“We envisioned the welder working on one of the ribs while the cobot works on the next rib in coordination, and then you just index them over,” Levesque says.
Fraser adds, “There’s a ton of welding on those, so we try to save time for the welders. They can work alongside the cobot and split the work in half.”
Because of the length of the welds, the manual work raises critical ergonomic challenges to consider for welders.
“The cobot doesn’t care about ergonomics,” Fraser notes, “so the operator can set it up and go work on other stuff that’s more productive and easier to do. Some of the more productive work they can do is clean up the welds and make them look nice. The more we can free them up to do that kind of work, the better.”
The MIG welding process is applied to massive parts weighing more than 15 tons on the bodies of heavy-duty mining trucks; these workpieces can’t be fixtured inside a traditional robotic cell. This requires CIS to bring the robot to the workpiece, rather than the other way around. Unable to find a standard solution, the CIS team developed a custom welding skid that can be moved with a forklift to wherever the welding robot is needed. The robot is mounted on a lift to create a 7th axis to reach the entire weld on the side of a truck body. The relatively light weight of the UR cobot arm allowed CIS to develop this innovative approach.
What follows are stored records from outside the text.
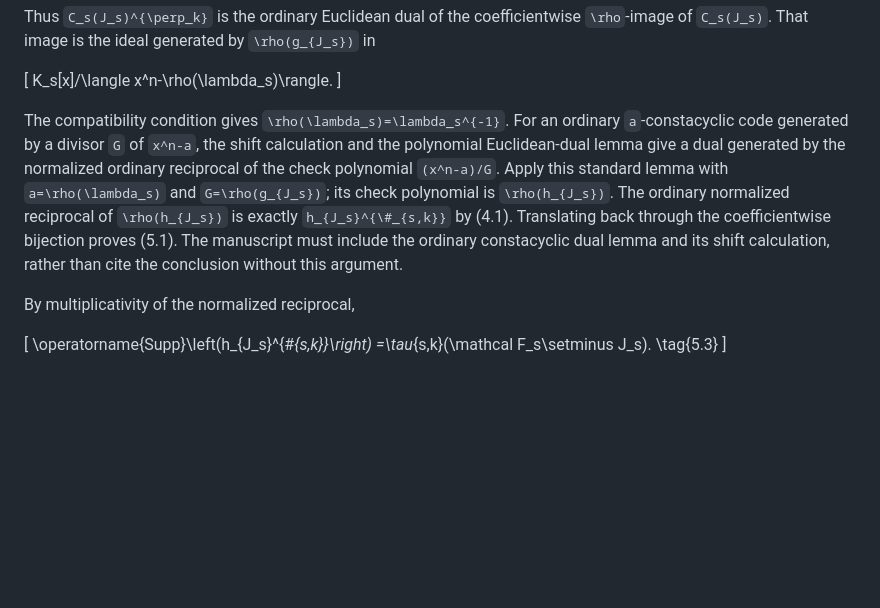
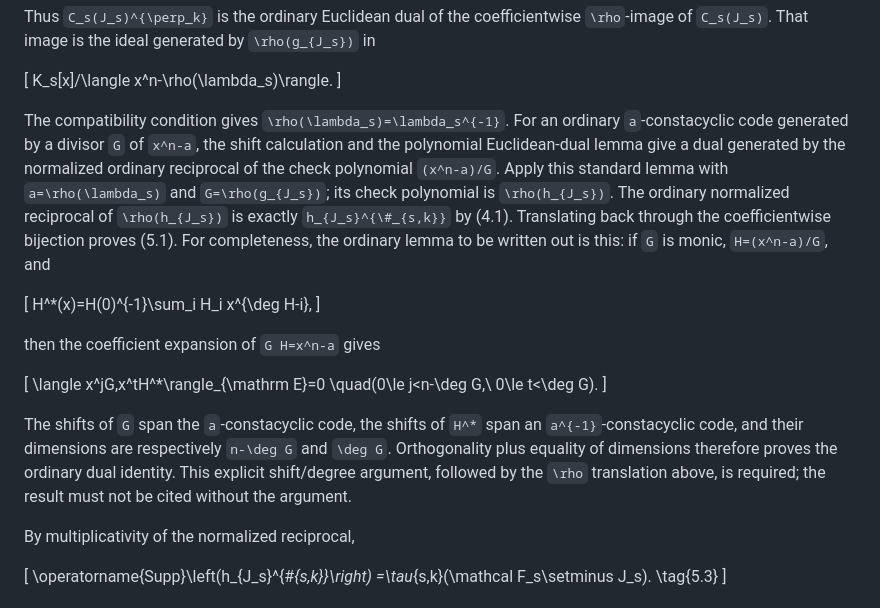
Before and after one commit to arunyadav0307-stack/Galios-Hull, a Markdown page: new-paper-blueprint.md, the part around the change. Rendered like a GitHub page; blank space fills up the shorter version.

Commit message:
Expand ordinary dual proof target
Co-authored-by: arena-agent <297053741+arena-agent@users.noreply.github.com>

```diff
--- a/new-paper-blueprint.md
+++ b/new-paper-blueprint.md
@@ -817,7 +817,20 @@ Thus `C_s(J_s)^{\perp_k}` is the ordinary Euclidean dual of the coefficientwise
 K_s[x]/\langle x^n-\rho(\lambda_s)\rangle.
 \]
 
-The compatibility condition gives `\rho(\lambda_s)=\lambda_s^{-1}`. For an ordinary `a`-constacyclic code generated by a divisor `G` of `x^n-a`, the shift calculation and the polynomial Euclidean-dual lemma give a dual generated by the normalized ordinary reciprocal of the check polynomial `(x^n-a)/G`. Apply this standard lemma with `a=\rho(\lambda_s)` and `G=\rho(g_{J_s})`; its check polynomial is `\rho(h_{J_s})`. The ordinary normalized reciprocal of `\rho(h_{J_s})` is exactly `h_{J_s}^{\#_{s,k}}` by (4.1). Translating back through the coefficientwise bijection proves (5.1). The manuscript must include the ordinary constacyclic dual lemma and its shift calculation, rather than cite the conclusion without this argument.
+The compatibility condition gives `\rho(\lambda_s)=\lambda_s^{-1}`. For an ordinary `a`-constacyclic code generated by a divisor `G` of `x^n-a`, the shift calculation and the polynomial Euclidean-dual lemma give a dual generated by the normalized ordinary reciprocal of the check polynomial `(x^n-a)/G`. Apply this standard lemma with `a=\rho(\lambda_s)` and `G=\rho(g_{J_s})`; its check polynomial is `\rho(h_{J_s})`. The ordinary normalized reciprocal of `\rho(h_{J_s})` is exactly `h_{J_s}^{\#_{s,k}}` by (4.1). Translating back through the coefficientwise bijection proves (5.1). For completeness, the ordinary lemma to be written out is this: if `G` is monic, `H=(x^n-a)/G`, and
+
+\[
+H^*(x)=H(0)^{-1}\sum_i H_i x^{\deg H-i},
+\]
+
+then the coefficient expansion of `G H=x^n-a` gives
+
+\[
+\langle x^jG,x^tH^*\rangle_{\mathrm E}=0
+\quad(0\le j<n-\deg G,\ 0\le t<\deg G).
+\]
+
+The shifts of `G` span the `a`-constacyclic code, the shifts of `H^*` span an `a^{-1}`-constacyclic code, and their dimensions are respectively `n-\deg G` and `\deg G`. Orthogonality plus equality of dimensions therefore proves the ordinary dual identity. This explicit shift/degree argument, followed by the `\rho` translation above, is required; the result must not be cited without the argument.
 
 By multiplicativity of the normalized reciprocal,
 
```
Contributing to success
Industrial robots typically use proprietary code that requires special software for development and test. In contrast, the open platform and ease of programming of the UR cobots was a significant advantage.
“In traditional industrial robot applications, you have to do all the programming in the cell, at a reduced speed, and then leave the cell, press the button and hope for the best,” Fraser says. “Universal Robots was a refreshing change from this because all the scripting and programmability in it was open, and it can interface with any software, program and simulation tool. You’re not limited.”
As Fraser started the project, he was able to easily find the resources he needed on the UR website. “The UR Academy has great examples and tutorials on programming the cobot. It actually gives you a full simulation of how a program would look and how to write it, without having to download any software. It’s all purely online, so that was extremely helpful.”
Fraser says his team developed their own URCap in-house, noting, “A lot of the tools available to us online, such as the UR+ Developer Forum, had a ton of resources and answers that I needed to get through the project. All in all, it ended up being a pretty great experience.”
Fraser also discovered the value of UR and its partner’s simulation tools to save time and effort. The UR Sim is an offline simulator for the UR pendant. It let him test the URCaps he developed without having to upload them to the cobot and test them on the production floor.
“The big benefit of being able to upload to a simulator rather than the actual cobot was a major reduction in cycle times,” Fraser explains. “We didn’t have to go back and forth to the cobot to test it. I could test everything right on my computer.”
He also discovered the UR-certified RoboDK offline simulation software on the UR+ website. RoboDK is an offline simulation tool where Fraser could load 3-D parts data and program an entire path. The uploading and reading UR script into RoboDK made testing very quick.
Now that CIS has experience with UR, they have confidence for future initiatives and application, such as machine tending in manufacturing assembly. Fraser is also considering adding vision capabilities to the MIG welding robots similar to the approach used for plasma cutting. Another option is implementing more complex cuts with the plasma cutting robots such as coping for steel beams or standard part cuts the robot could do quickly while minimizing disruption to production.
“UR is definitely a platform with which we’re going to continue to work,” Levesque says. “The ease of use and approachability of the platform is definitely appealing for the company.”